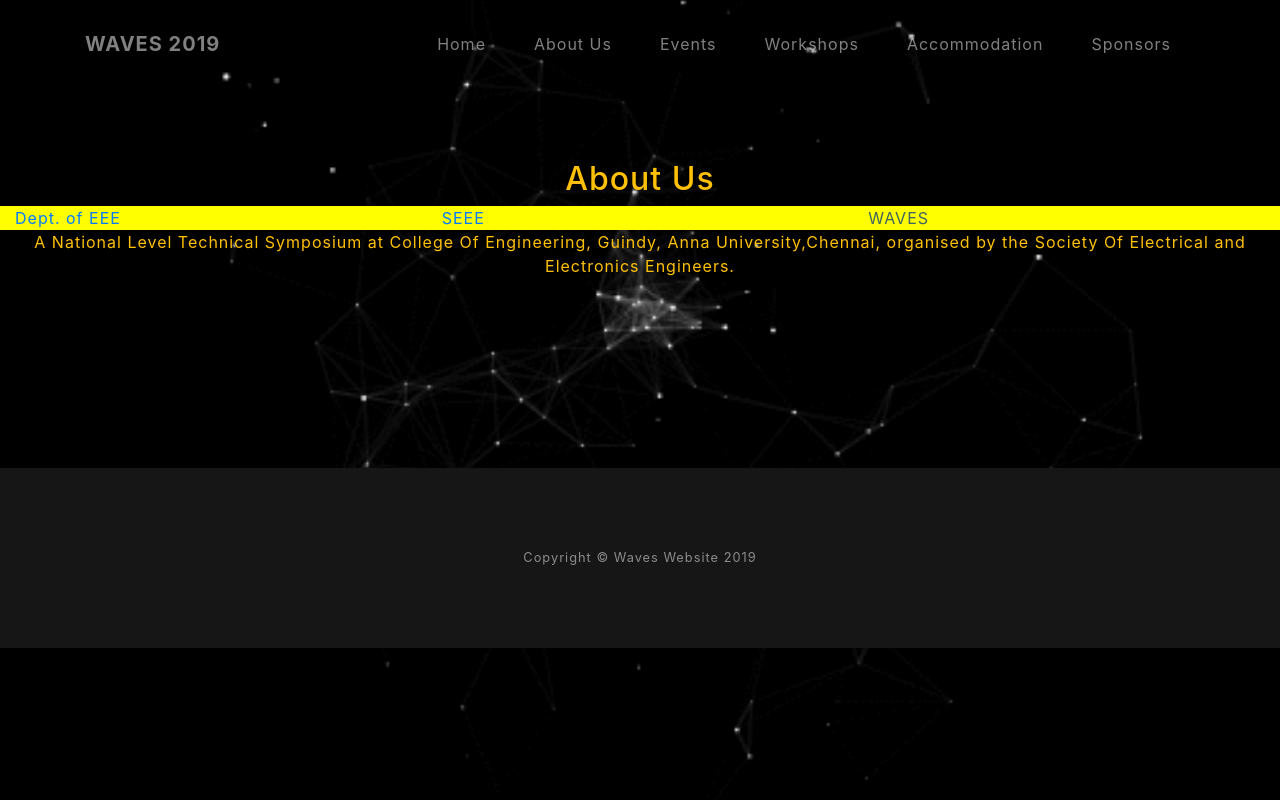
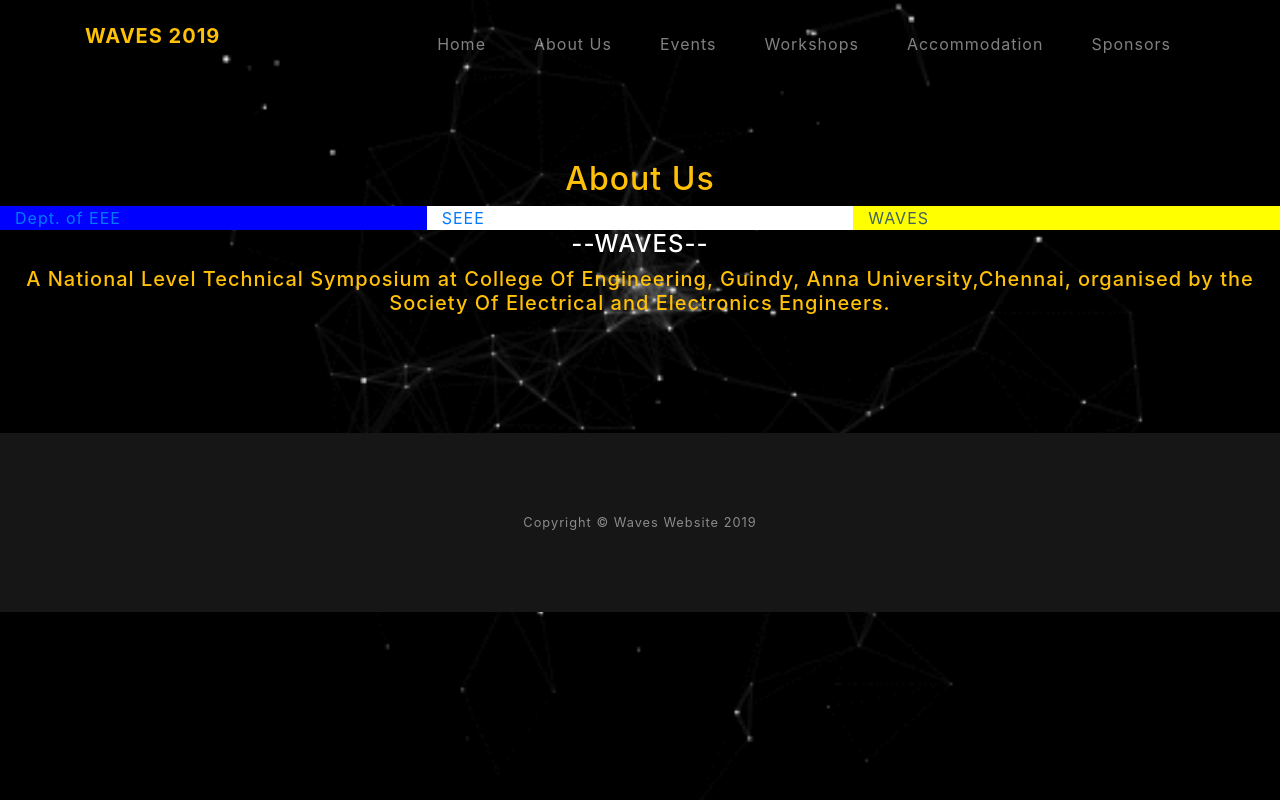
Before and after one commit to mokshagna517/waves_web, a website with bundled scripts: page aboutus.html in a window 1280 px wide. Both pictures are taken after a click on the link "WAVES". Built offline with nearby package versions, Linux system fonts and the light colour scheme.

Commit message:
Modified about us page

```diff
--- a/aboutus.html
+++ b/aboutus.html
@@ -29,7 +29,7 @@
     <!-- Navigation -->
     <nav class="navbar navbar-expand-lg navbar-light fixed-top" id="mainNav">
       <div class="container">
-        <a class="navbar-brand js-scroll-trigger"  href="#page-top">WAVES 2019</a>
+        <a class="navbar-brand js-scroll-trigger"  href="#page-top"><p class="text-warning">WAVES 2019</p></a>
         <button class="navbar-toggler navbar-toggler-right" type="button" data-toggle="collapse" data-target="#navbarResponsive" aria-controls="navbarResponsive" aria-expanded="false" aria-label="Toggle navigation">
           Menu
           <i class="fas fa-bars"></i>
@@ -69,10 +69,10 @@
       <div class="row">
 
 
-          <div class="col-4 col-sm-4 col-md-4 col-lg-4" style="background-color:yellow">
+          <div class="col-4 col-sm-4 col-md-4 col-lg-4" style="background-color:blue">
     <li class="nav active"><a id="tab-1" data-toggle="tab" href="#home">Dept. of EEE</a></li>
   </div>
-    <div class="col-4 col-sm-4 col-md-4 col-lg-4" style="background-color:yellow">
+    <div class="col-4 col-sm-4 col-md-4 col-lg-4" style="background-color:white">
     <li class="nav"><a id="tab-2" data-toggle="tab" href="#seee">SEEE</a></li>
   </div>
     <div class="col-4 col-sm-4 col-md-4 col-lg-4" style="background-color:yellow">
@@ -80,14 +80,17 @@
   </div>
   <div class="tab-content">
   <div id="home" class="tab-pane  in active">
-  <p class="text-info">College of Engineering Guindy (the oldest Technical Institution in India, started by British in 1794) was first to introduce B.E. course in Electrical Engineering (1932). The Department of EEE has been a pioneer in the field of Electrical and Electronics Engineering, with core Research and Development in Power Apparatus and Systems for many decades. </p>
+    <h4 class="text-center text-white">Department of EEE</h4>
+  <h5 class="text-info">College of Engineering Guindy (the oldest Technical Institution in India, started by British in 1794) was first to introduce B.E. course in Electrical Engineering (1932). The Department of EEE has been a pioneer in the field of Electrical and Electronics Engineering, with core Research and Development in Power Apparatus and Systems for many decades. </h5>
 </div>
 <div id="seee" class="tab-pane ">
-<p  class="text-danger">More than 80 years have passed since the inauguration of the E.E.E dept in CEG but consistently the department produces talented and skilled engineers who occupy a respected great position in the society.
-This group will serve as an online platform for exchange of ideas,latest research topics,industrial requirements in the electrical and electronics engineering sector amongst the prestigious alumni and current students of the department.Latest updates on the happenings in the department and student activities would be made available by the current students.</p>
+  <h4 class="text-center text-white">Society of Electrical and Electronics Engineers</h4>
+<h5 class="text-danger">More than 80 years have passed since the inauguration of the E.E.E dept in CEG but consistently the department produces talented and skilled engineers who occupy a respected great position in the society.
+This group will serve as an online platform for exchange of ideas,latest research topics,industrial requirements in the electrical and electronics engineering sector amongst the prestigious alumni and current students of the department.Latest updates on the happenings in the department and student activities would be made available by the current students.</h5>
 </div>
 <div id="waves" class="tab-pane ">
-<p  class="text-warning">A National Level Technical Symposium at College Of Engineering, Guindy, Anna University,Chennai, organised by the Society Of Electrical and Electronics Engineers.</p>
+  <h4 class="text-center text-white">--WAVES--</h4>
+<h5 class="text-warning">A National Level Technical Symposium at College Of Engineering, Guindy, Anna University,Chennai, organised by the Society Of Electrical and Electronics Engineers.</h5>
 </div>
 </div>
 
```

------------------------------------

Word for word, retype all of the data above, but include no pictures.

Before and after one commit to mokshagna517/waves_web, a website with bundled scripts: page aboutus.html in a window 1280 px wide. Both pictures are taken after a click on the link "WAVES". Built offline with nearby package versions, Linux system fonts and the light colour scheme.

Commit message:
Modified about us page

```diff
--- a/aboutus.html
+++ b/aboutus.html
@@ -29,7 +29,7 @@
     <!-- Navigation -->
     <nav class="navbar navbar-expand-lg navbar-light fixed-top" id="mainNav">
       <div class="container">
-        <a class="navbar-brand js-scroll-trigger"  href="#page-top">WAVES 2019</a>
+        <a class="navbar-brand js-scroll-trigger"  href="#page-top"><p class="text-warning">WAVES 2019</p></a>
         <button class="navbar-toggler navbar-toggler-right" type="button" data-toggle="collapse" data-target="#navbarResponsive" aria-controls="navbarResponsive" aria-expanded="false" aria-label="Toggle navigation">
           Menu
           <i class="fas fa-bars"></i>
@@ -69,10 +69,10 @@
       <div class="row">
 
 
-          <div class="col-4 col-sm-4 col-md-4 col-lg-4" style="background-color:yellow">
+          <div class="col-4 col-sm-4 col-md-4 col-lg-4" style="background-color:blue">
     <li class="nav active"><a id="tab-1" data-toggle="tab" href="#home">Dept. of EEE</a></li>
   </div>
-    <div class="col-4 col-sm-4 col-md-4 col-lg-4" style="background-color:yellow">
+    <div class="col-4 col-sm-4 col-md-4 col-lg-4" style="background-color:white">
     <li class="nav"><a id="tab-2" data-toggle="tab" href="#seee">SEEE</a></li>
   </div>
     <div class="col-4 col-sm-4 col-md-4 col-lg-4" style="background-color:yellow">
@@ -80,14 +80,17 @@
   </div>
   <div class="tab-content">
   <div id="home" class="tab-pane  in active">
-  <p class="text-info">College of Engineering Guindy (the oldest Technical Institution in India, started by British in 1794) was first to introduce B.E. course in Electrical Engineering (1932). The Department of EEE has been a pioneer in the field of Electrical and Electronics Engineering, with core Research and Development in Power Apparatus and Systems for many decades. </p>
+    <h4 class="text-center text-white">Department of EEE</h4>
+  <h5 class="text-info">College of Engineering Guindy (the oldest Technical Institution in India, started by British in 1794) was first to introduce B.E. course in Electrical Engineering (1932). The Department of EEE has been a pioneer in the field of Electrical and Electronics Engineering, with core Research and Development in Power Apparatus and Systems for many decades. </h5>
 </div>
 <div id="seee" class="tab-pane ">
-<p  class="text-danger">More than 80 years have passed since the inauguration of the E.E.E dept in CEG but consistently the department produces talented and skilled engineers who occupy a respected great position in the society.
-This group will serve as an online platform for exchange of ideas,latest research topics,industrial requirements in the electrical and electronics engineering sector amongst the prestigious alumni and current students of the department.Latest updates on the happenings in the department and student activities would be made available by the current students.</p>
+  <h4 class="text-center text-white">Society of Electrical and Electronics Engineers</h4>
+<h5 class="text-danger">More than 80 years have passed since the inauguration of the E.E.E dept in CEG but consistently the department produces talented and skilled engineers who occupy a respected great position in the society.
+This group will serve as an online platform for exchange of ideas,latest research topics,industrial requirements in the electrical and electronics engineering sector amongst the prestigious alumni and current students of the department.Latest updates on the happenings in the department and student activities would be made available by the current students.</h5>
 </div>
 <div id="waves" class="tab-pane ">
-<p  class="text-warning">A National Level Technical Symposium at College Of Engineering, Guindy, Anna University,Chennai, organised by the Society Of Electrical and Electronics Engineers.</p>
+  <h4 class="text-center text-white">--WAVES--</h4>
+<h5 class="text-warning">A National Level Technical Symposium at College Of Engineering, Guindy, Anna University,Chennai, organised by the Society Of Electrical and Electronics Engineers.</h5>
 </div>
 </div>
 
```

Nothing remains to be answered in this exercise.